History command flags

Prior to 1864 the Royal Navy was divided into coloured squadrons which determined his career path. The command flags flown by an Admiral changed a number of times during this period, there was no
Admiral of the Red The Admiral of the Red was a senior rank of the Royal Navy The Royal Navy (RN) is the United Kingdom's Navy, naval warfare force. Although warships were used by English and Scottish kings from the early medieval period, the first major mari ...
rank until that post was introduced in 1805 prior to this the highest rank an admiral could attain to was
Admiral of the White The Admiral of the White was a senior rank of the Royal Navy of the United Kingdom, immediately outranked by the rank Admiral of the Red (see order of precedence below). From 1688 to 1805 this rank was in order of precedence second; after 1805 it ...
who then flew the . The next promotion step up from that was to Admiral of the Fleet.


See also

*
Admiral of the Blue The Admiral of the Blue was a senior rank of the Royal Navy The Royal Navy (RN) is the United Kingdom's Navy, naval warfare force. Although warships were used by English and Scottish kings from the early medieval period, the first major mar ...
*
Admiral of the White The Admiral of the White was a senior rank of the Royal Navy of the United Kingdom, immediately outranked by the rank Admiral of the Red (see order of precedence below). From 1688 to 1805 this rank was in order of precedence second; after 1805 it ...
*
Admiral of the Red The Admiral of the Red was a senior rank of the Royal Navy The Royal Navy (RN) is the United Kingdom's Navy, naval warfare force. Although warships were used by English and Scottish kings from the early medieval period, the first major mari ...
* British ensigns * British and U.S. military ranks compared *
Coloured squadrons of the Royal Navy The Coloured Squadrons of the Royal Navy were first introduced in the Tudor Period during the reign of Queen Elizabeth I of England (1558-1603) The purpose was to separate the English fleet into three squadrons for better command and control, tho ...
*
Comparative military ranks In general linguistics, the comparative is a syntactic construction that serves to express a comparison between two (or more) entities or groups of entities in quality or degree - see also comparison (grammar) Comparison is a feature in the morp ...
*
Royal Navy officer rank insignia These are the official Royal Navy The Royal Navy (RN) is the United Kingdom's Navy, naval warfare force. Although warships were used by English and Scottish kings from the early medieval period, the first major maritime engagements were fought ...
* List of Royal Navy admirals

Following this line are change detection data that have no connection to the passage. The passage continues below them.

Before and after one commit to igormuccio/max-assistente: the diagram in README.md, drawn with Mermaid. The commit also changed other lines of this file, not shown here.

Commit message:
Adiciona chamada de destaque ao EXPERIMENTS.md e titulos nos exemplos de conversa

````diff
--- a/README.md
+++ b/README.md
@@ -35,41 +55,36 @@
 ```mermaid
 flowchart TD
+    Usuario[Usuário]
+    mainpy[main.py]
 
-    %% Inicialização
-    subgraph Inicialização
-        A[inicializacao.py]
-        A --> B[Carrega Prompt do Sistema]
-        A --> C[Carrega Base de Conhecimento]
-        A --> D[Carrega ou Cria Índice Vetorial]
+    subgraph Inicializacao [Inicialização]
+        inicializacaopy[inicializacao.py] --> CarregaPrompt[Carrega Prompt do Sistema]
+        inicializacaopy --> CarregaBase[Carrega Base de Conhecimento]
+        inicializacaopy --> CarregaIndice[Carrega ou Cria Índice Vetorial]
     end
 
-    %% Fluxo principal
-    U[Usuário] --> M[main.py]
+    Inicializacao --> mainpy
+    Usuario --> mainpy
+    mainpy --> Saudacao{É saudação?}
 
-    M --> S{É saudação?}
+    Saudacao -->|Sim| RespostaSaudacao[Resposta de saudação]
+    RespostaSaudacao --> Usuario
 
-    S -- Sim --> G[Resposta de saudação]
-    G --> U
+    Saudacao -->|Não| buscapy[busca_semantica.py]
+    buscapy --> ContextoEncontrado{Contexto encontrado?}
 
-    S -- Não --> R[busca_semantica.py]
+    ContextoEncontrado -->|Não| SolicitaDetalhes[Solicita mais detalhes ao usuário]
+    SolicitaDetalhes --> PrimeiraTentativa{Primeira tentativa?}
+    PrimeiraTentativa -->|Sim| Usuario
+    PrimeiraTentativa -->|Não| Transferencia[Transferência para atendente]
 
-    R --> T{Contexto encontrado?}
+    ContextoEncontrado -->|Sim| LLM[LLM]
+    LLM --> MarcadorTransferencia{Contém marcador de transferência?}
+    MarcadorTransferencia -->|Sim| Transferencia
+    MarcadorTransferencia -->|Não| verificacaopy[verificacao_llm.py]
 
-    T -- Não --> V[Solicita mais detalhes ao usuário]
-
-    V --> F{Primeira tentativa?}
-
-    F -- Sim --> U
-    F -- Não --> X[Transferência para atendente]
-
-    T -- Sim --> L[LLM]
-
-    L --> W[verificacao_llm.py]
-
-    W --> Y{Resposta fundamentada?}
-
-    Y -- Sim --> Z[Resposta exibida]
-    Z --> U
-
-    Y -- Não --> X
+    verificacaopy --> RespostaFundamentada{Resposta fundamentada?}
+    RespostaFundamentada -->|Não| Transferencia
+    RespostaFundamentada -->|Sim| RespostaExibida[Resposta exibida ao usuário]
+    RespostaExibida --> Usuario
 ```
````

References


Sources

* Archives, National The. (2017). "Trafalgar Ancestors, Glossary". nationalarchives.gov.uk. National Archives. London. England * Bothwell, James (2004). Edward III and the English Peerage: Royal Patronage, Social Mobility, and Political Control in Fourteenth-century England. Boydell Press. . * Houbraken, Jacobus. Thoyras, Paul de Rapin. Vertue, George. (1747). The History of England, A List of Admirals of England (1224–1745). England. Kanpton. P and J. *Perrin, W. G. (William Gordon) (1922). "IV:Flags of Command". British flags, their early history, and their development at sea; with an account of the origin of the flag as a national device. Cambridge, England: Cambridge : The University Press.

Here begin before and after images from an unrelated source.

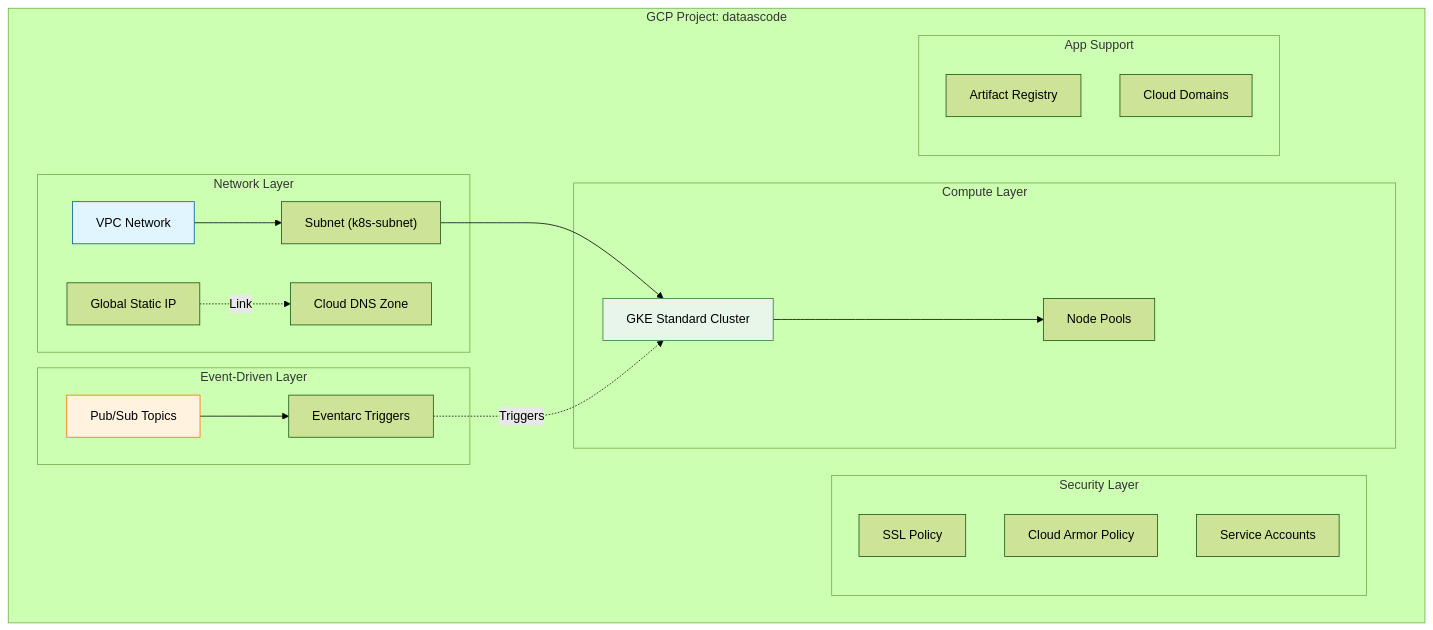
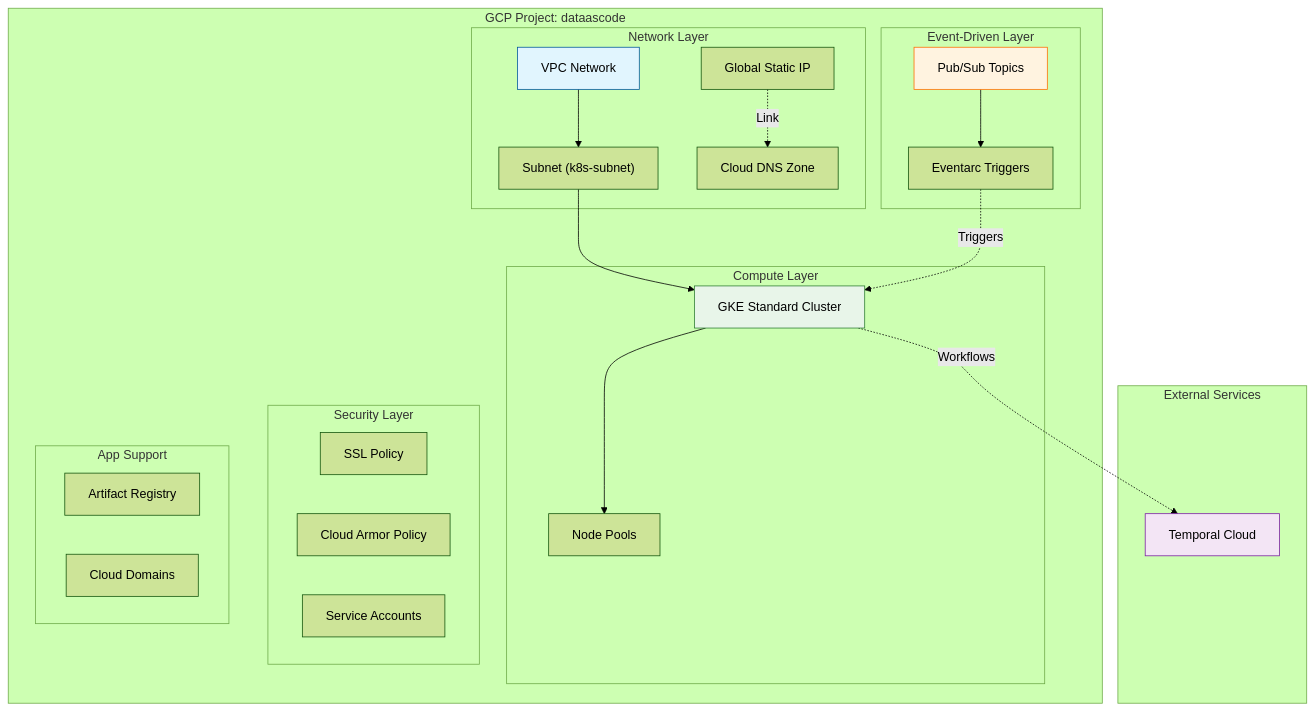
One commit to JonathanNdambaPro/gke-standard-cluster changed the first of 3 diagrams in docs/infrastructure.md. Above: the diagram before and after it, drawn with Mermaid (forest theme). The commit also changed other lines of this file and 13 other files, not shown here.

Commit message:
feat: Introduce Docker Compose for local development and refactor Temporal workflows to use ephemeral workers with  for data handling.

````diff
--- a/docs/infrastructure.md
+++ b/docs/infrastructure.md
@@ -7,45 +7,52 @@
 ```mermaid
 graph TD
     subgraph GCP["GCP Project: dataascode"]
         subgraph NetLayer["Network Layer"]
             VPC["VPC Network"]
             Subnet["Subnet (k8s-subnet)"]
             ExtIP["Global Static IP"]
             CloudDNS["Cloud DNS Zone"]
 
             VPC --> Subnet
             ExtIP -.->|Link| CloudDNS
         end
 
         subgraph ComputeLayer["Compute Layer"]
             GKE["GKE Standard Cluster"]
             NodePools["Node Pools"]
 
             Subnet --> GKE
             GKE --> NodePools
         end
 
         subgraph SecurityLayer["Security Layer"]
             SSL["SSL Policy"]
             Armor["Cloud Armor Policy"]
             IAM["Service Accounts"]
         end
 
         subgraph EventLayer["Event-Driven Layer"]
             PubSub["Pub/Sub Topics"]
             Eventarc["Eventarc Triggers"]
 
             PubSub --> Eventarc
             Eventarc -.->|Triggers| GKE
         end
 
         subgraph AppLayer["App Support"]
             Artifact["Artifact Registry"]
             Domains["Cloud Domains"]
         end
     end
 
+    subgraph External["External Services"]
+        Temporal["Temporal Cloud"]
+    end
+
+    GKE -.->|Workflows| Temporal
+
     style VPC fill:#e1f5fe,stroke:#01579b
     style GKE fill:#e8f5e9,stroke:#2e7d32
     style PubSub fill:#fff3e0,stroke:#ff6f00
+    style Temporal fill:#f3e5f5,stroke:#7b1fa2
 ```
````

External links


Squadronal colours factsheet
from the Royal Naval museum. {{UK officer ranks Military ranks of the Royal Navy Royal Navy appointments it:Ammiraglio#Regno Unito